In this issue of JMIR, Liyanagunawardena and Williams have provided fascinating insight into the world of massive open online courses (MOOCs) as they have emerged over the past few years [1]. Their findings are clear: there is already a range of MOOCs available and they can be used for a variety of purposes in undergraduate medical education and continuous medical education for medical students, doctors, and health care professionals, with potential in health education amongst the general public. These are interesting findings and may represent a significant “next step” in the provision of online learning in health care professional education. However, some would say that the past ten years have been as much about the hype of online learning as about the real outcomes that it can actually achieve [2]. This phenomenon is not peculiar to online learning—it happens with virtually all new media when they are initially introduced to education. In past few years however, there has been a shift in thinking about this new delivery mechanism of learning. Exponents of online learning no longer claim that it can do everything or that it will replace face-to-face education, rather, they are starting to think about how it can be used strategically and how its advantages can be adequately harnessed. Such advantages might include its flexibility or increased access to learners. This new and sober atmosphere with regard to online learning in medical education means that it is probably a good time for the medical education community to look at how MOOCs can be harnessed to deliver better education. Certainly MOOCs satisfy many of the criteria that providers of medical education would like to achieve. They enable increased access, flexibility, and choice to the learner by offering learning at a time and place that suits the learner with substantial amounts of educational content. Another important component is that they are free to the learner. Free access is clearly important to many learners, but the current business model for the provision of MOOCs remains uncertain. Online learning is associated with significant costs, which cannot be ignored in the current economic environment [3]. How long will universities be able to make their content freely available throughout the world without undermining their basic business model, which involves charging learners for their courses?

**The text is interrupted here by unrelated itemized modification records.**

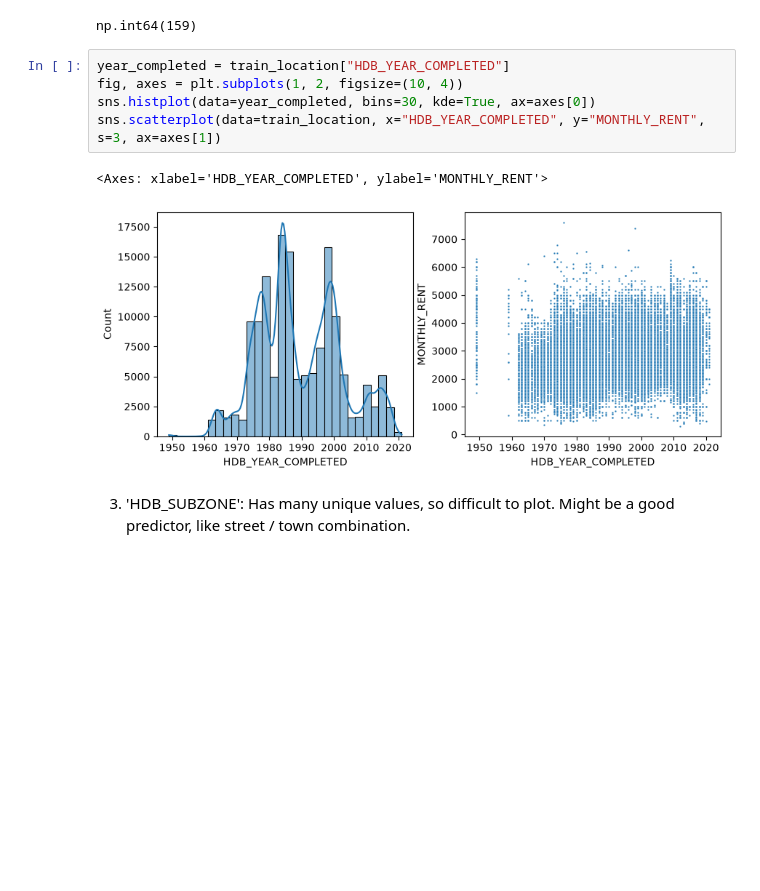
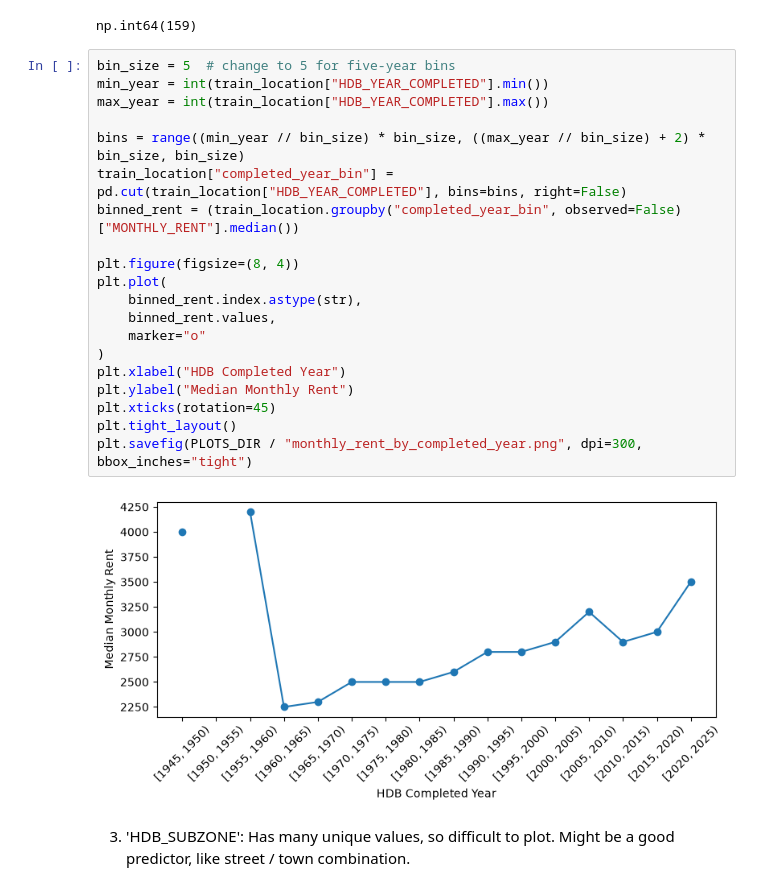
Before and after one commit to MuktaWagle/cs5228_team26, a Jupyter notebook: Add_location_features.ipynb, the cells around one changed output. Saved outputs shown, nothing was run; the diff lists cells and outputs as text; blank space fills up the shorter version.

```diff
--- a/Add_location_features.ipynb
+++ b/Add_location_features.ipynb
@@ -352,14 +385,28 @@ plt.axis("equal"); plt.show()
 train_location["HDB_YEAR_COMPLETED"].isna().sum()
 # %% [output]
 np.int64(159)
-# %%
-year_completed = train_location["HDB_YEAR_COMPLETED"]
-fig, axes = plt.subplots(1, 2, figsize=(10, 4))
-sns.histplot(data=year_completed, bins=30, kde=True, ax=axes[0])
-sns.scatterplot(data=train_location, x="HDB_YEAR_COMPLETED", y="MONTHLY_RENT", s=3, ax=axes[1])
-# %% [output]
-<Axes: xlabel='HDB_YEAR_COMPLETED', ylabel='MONTHLY_RENT'>
-[figure, removed]
+# %%
+bin_size = 5  # change to 5 for five-year bins
+min_year = int(train_location["HDB_YEAR_COMPLETED"].min())
+max_year = int(train_location["HDB_YEAR_COMPLETED"].max())
+
+bins = range((min_year // bin_size) * bin_size, ((max_year // bin_size) + 2) * bin_size, bin_size)
+train_location["completed_year_bin"] = pd.cut(train_location["HDB_YEAR_COMPLETED"], bins=bins, right=False)
+binned_rent = (train_location.groupby("completed_year_bin", observed=False)["MONTHLY_RENT"].median())
+
+plt.figure(figsize=(8, 4))
+plt.plot(
+    binned_rent.index.astype(str),
+    binned_rent.values,
+    marker="o"
+)
+plt.xlabel("HDB Completed Year")
+plt.ylabel("Median Monthly Rent")
+plt.xticks(rotation=45)
+plt.tight_layout()
+plt.savefig(PLOTS_DIR / "monthly_rent_by_completed_year.png", dpi=300, bbox_inches="tight")
+# %% [output]
+[figure, added]
 # %% [markdown]
 3. 'HDB_SUBZONE': Has many unique values, so difficult to plot. Might be a good predictor, like street / town combination.
 # %% [markdown]
```
Also changed, not shown: parts of 21 cells of this notebook, 11 other files.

The answer to this question will likely help us draw conclusions as to whether MOOCs are just another passing technology fad or a sustainable long-term solution.